A place for ideas and growth
Tiffany Judge issued a challenge to the sold-out crowd Saturday.
“It’s one thing to say that you're working towards a better world, but it's another to actually do it,” the Central Michigan University student told attendees at a TEDx event in the French Auditorium.
CMU’s Student Government Association (SGA) hosted the TEDx event April 29. For more than two hours that afternoon, eight CMU students and faculty members had the opportunity to speak in front of a sold-out crowd.
With the theme, “Essence of a changing world,” each speaker used their own personal experiences to help spark conversation among related topics. From disability acceptance, diversity and inclusion to technology usage and wonder, each conversation represented an important aspect of our world today.
“There are so many motivated and passionate students on campus who don't know of ways to share their ideas ---- where they can really express their talents,” CMU student, TEDx lead organizer and host Tyler Thompson said. “An event like this is really a platform to be able to amplify their thoughts or ideas.”
Each speaker spent between 10 and 15 stage; all held the audience's complete devoted attention. Some speakers had a few slideshows to aid the presentation, others brought nothing but themselves.
Jurge opened with her presentation “The University: An Evolving Mosaic.” She discussed higher education, a university's role and social responsibility to students and community.
The next speaker was CMU student Anyah Lewis, whose presentation was titled “Life After Trauma: Youth Cultivating Resilience.” Much of Lewis’s presentation was focused around Adverse Childhood Experiences (ACEs), which according to Lewis are defined as “any traumatic event that has occurred in a child's life before the age of 18.”

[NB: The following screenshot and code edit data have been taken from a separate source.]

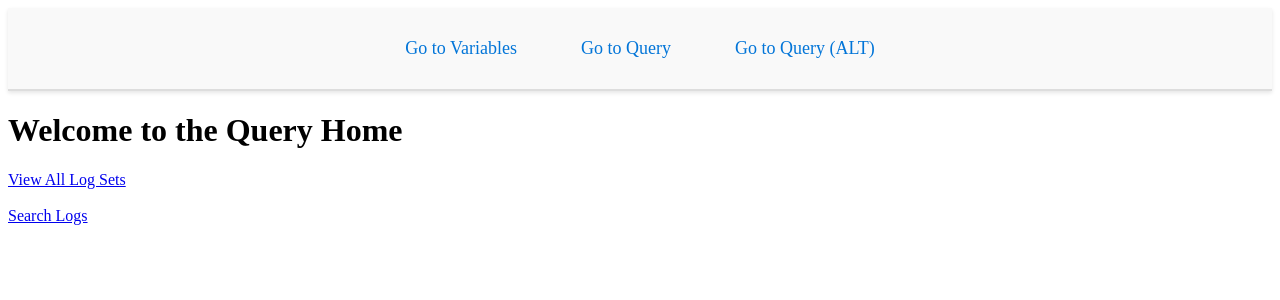
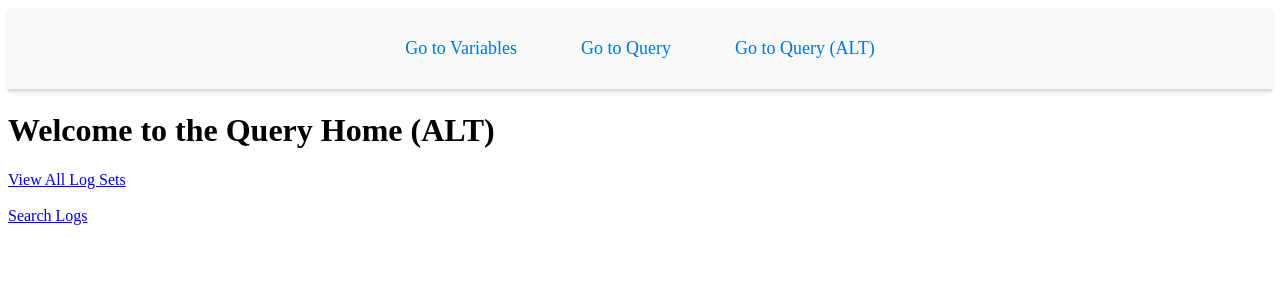
Before and after one commit to AScotty27/Log-Automation-Tool, a Django app: page /query_app/ in a window 1280 px wide. Shown: the top 300 px of the page. Run offline with Django 5.2, Linux system fonts and the light colour scheme.

Commit message:
Added Alt Query_App with menu options

```diff
--- a/app/templates/main_menu.html
+++ b/app/templates/main_menu.html
@@ -29,7 +29,7 @@
     <div class="main-menu">
         <a href="/app/">Go to Variables</a>
         <a href="/query/">Go to Query</a>
-        <a href= "query_app/">Go to Query (ALT)</a>
+        <a href= "/query_app/">Go to Query (ALT)</a>
     </div>
     <div>{% block content %}{% endblock %}</div>
 </body>
--- a/query_app/templates/query_app.html
+++ b/query_app/templates/query_app.html
@@ -1,7 +1,7 @@
 {% extends "main_menu.html" %}
 
 {% block content %}
-<h1>Welcome to the Query Home</h1>
+<h1>Welcome to the Query Home (ALT)</h1>
 <a href="{% url 'list_all_logsets' %}">View All Log Sets</a>
 <br><br>
 <a href="{% url 'search_logs' %}">Search Logs</a>
```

Next speaker up was CMU student Jessica Hetzel and her presentation “Disability Studies: The Key to an Inclusive Society.” Hetzel spoke about how even in an age of increased inclusivity and diversity, disabled people are often forgotten about.
“We talk about racism and sexism, but never talk about ableism,” said Hetzel.
After Hetzel was Dr. Shawna Patterson-Stephens, the vice president and chief diversity officer at CMU. Patterson-Stephens’ presentation “Community, Counterspace, and the Digital Domain” focused largely around technology and how, despite its importance, it has changed the way humans behave and interact with each other.
Following a brief intermission with snacks, refreshments and plenty of conversation, was CMU student Jada Trash and her presentation, “Your Power of Wonder.” According to Trash, “Wonder is not only the essence of our changing world but our catalyst to solve all our greatest global challenges."
Dr. Nikita Murry provides oversight for institution-wide diversity education initiatives at CMU. With her presentation “Kindly Managing a Changing World,” she spoke on kindness and how important accepting yourself individually is.
The next speaker was Joseph Marah, a CMU student and president and founder of the Joseph Marah Arnold Foundation in Sierra Leone, West Africa. In his presentation “Western Misconceptions on Developing Nations,” Marah focused on how Western society views developing nations, despite many similarities between countries across the world.
Lastly, Dr. Jonathan Glenn, director of diversity & inclusion/deputy Title IX coordinator at Alma College presented “Finding Yourself Through Consistency,” which focused on personal struggles he has had and how he has worked to overcome them.
“It's important to be sharing ideas and thoughts,” said Thompson. “It's cool that we get to cover some topics, but there's so many topics that we don't cover.”
Thompson first had the idea for a TEDx event in the summer of 2022, though he credits a mentor of his for helping come up with the theme. Starting with research on the licensing and eventually moving into the application process during the fall 2022 semester, it took until January 2023 to finally get approved by TED.
Tiffany Jurge issued a challenge to the sold-out crowd Saturday. tice and planning, the date had finally come to put it all together. With speakers from a multitude of backgrounds, each hadr their own perspective on life and the world as we know it. While the main goal of this event is to spark conversation about these different issues, they also intend to push people towards action.
“It's about getting them in that sort of mindset and having them start thinking and start engaging and start having conversations with other people about those ideas,” Thompson said. “Then actually moving forward and taking the first step.”